What the task asks - Search the material below for the string "docs" and list each line that holds it.

The input -
"""

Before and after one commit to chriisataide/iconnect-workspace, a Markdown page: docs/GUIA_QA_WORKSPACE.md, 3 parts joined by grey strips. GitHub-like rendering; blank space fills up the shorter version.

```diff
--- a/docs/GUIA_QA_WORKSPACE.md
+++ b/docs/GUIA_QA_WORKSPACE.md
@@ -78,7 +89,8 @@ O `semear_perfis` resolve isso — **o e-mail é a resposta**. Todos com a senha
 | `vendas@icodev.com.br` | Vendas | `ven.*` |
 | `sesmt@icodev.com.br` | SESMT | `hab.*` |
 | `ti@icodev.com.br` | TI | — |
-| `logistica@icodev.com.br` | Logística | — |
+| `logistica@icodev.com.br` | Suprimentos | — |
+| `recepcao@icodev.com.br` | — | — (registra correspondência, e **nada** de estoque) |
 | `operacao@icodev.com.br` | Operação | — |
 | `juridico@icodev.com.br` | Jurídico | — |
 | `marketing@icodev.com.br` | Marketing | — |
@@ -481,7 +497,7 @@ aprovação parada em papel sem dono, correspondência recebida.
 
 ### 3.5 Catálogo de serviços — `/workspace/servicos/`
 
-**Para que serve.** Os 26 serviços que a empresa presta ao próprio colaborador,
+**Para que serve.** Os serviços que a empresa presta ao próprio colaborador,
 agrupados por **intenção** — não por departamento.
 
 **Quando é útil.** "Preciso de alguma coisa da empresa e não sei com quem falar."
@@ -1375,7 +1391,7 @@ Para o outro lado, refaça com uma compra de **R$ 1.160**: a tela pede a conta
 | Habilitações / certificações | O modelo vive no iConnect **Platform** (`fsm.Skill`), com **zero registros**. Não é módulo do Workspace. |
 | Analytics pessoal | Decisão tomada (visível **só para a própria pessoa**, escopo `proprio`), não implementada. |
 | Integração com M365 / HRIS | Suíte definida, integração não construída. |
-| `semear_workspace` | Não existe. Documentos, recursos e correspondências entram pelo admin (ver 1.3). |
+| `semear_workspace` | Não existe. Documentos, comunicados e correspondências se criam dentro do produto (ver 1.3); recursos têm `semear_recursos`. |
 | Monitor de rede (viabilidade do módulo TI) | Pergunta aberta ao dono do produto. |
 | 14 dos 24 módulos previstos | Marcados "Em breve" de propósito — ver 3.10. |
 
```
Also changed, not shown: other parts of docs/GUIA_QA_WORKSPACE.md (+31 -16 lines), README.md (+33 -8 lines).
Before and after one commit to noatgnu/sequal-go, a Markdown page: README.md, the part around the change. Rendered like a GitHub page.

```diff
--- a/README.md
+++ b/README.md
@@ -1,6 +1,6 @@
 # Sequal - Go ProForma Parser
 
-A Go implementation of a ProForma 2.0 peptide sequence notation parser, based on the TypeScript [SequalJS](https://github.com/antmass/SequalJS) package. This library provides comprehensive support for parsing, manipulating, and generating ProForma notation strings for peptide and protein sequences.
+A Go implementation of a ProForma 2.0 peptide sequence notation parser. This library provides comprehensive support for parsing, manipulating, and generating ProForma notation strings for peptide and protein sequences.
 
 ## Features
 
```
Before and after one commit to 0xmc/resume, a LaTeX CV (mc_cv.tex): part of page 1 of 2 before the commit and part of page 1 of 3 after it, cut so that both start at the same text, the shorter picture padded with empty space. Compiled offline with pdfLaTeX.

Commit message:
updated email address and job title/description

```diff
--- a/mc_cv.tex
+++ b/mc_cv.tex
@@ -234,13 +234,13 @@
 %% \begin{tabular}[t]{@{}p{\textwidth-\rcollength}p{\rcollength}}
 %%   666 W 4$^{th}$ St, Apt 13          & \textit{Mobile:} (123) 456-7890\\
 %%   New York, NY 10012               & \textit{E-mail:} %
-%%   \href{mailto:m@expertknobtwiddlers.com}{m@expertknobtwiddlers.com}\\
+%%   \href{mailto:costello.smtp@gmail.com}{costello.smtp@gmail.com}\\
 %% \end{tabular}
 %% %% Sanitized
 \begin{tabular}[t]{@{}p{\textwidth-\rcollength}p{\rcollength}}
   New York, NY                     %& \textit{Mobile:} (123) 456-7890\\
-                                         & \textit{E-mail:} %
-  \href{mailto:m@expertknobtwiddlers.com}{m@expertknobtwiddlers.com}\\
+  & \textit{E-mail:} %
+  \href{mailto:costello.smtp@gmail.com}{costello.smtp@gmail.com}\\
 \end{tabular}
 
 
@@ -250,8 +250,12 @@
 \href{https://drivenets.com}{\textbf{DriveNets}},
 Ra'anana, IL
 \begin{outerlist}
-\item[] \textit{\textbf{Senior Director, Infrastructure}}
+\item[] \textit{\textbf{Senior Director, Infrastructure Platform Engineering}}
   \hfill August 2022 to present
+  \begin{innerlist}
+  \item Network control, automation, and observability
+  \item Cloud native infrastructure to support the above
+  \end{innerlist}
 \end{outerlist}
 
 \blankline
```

"""

Result of this task -
Before and after one commit to chriisataide/iconnect-workspace, a Markdown page: docs/GUIA_QA_WORKSPACE.md, 3 parts joined by grey strips. GitHub-like rendering; blank space fills up the shorter version.
--- a/docs/GUIA_QA_WORKSPACE.md
+++ b/docs/GUIA_QA_WORKSPACE.md
Also changed, not shown: other parts of docs/GUIA_QA_WORKSPACE.md (+31 -16 lines), README.md (+33 -8 lines).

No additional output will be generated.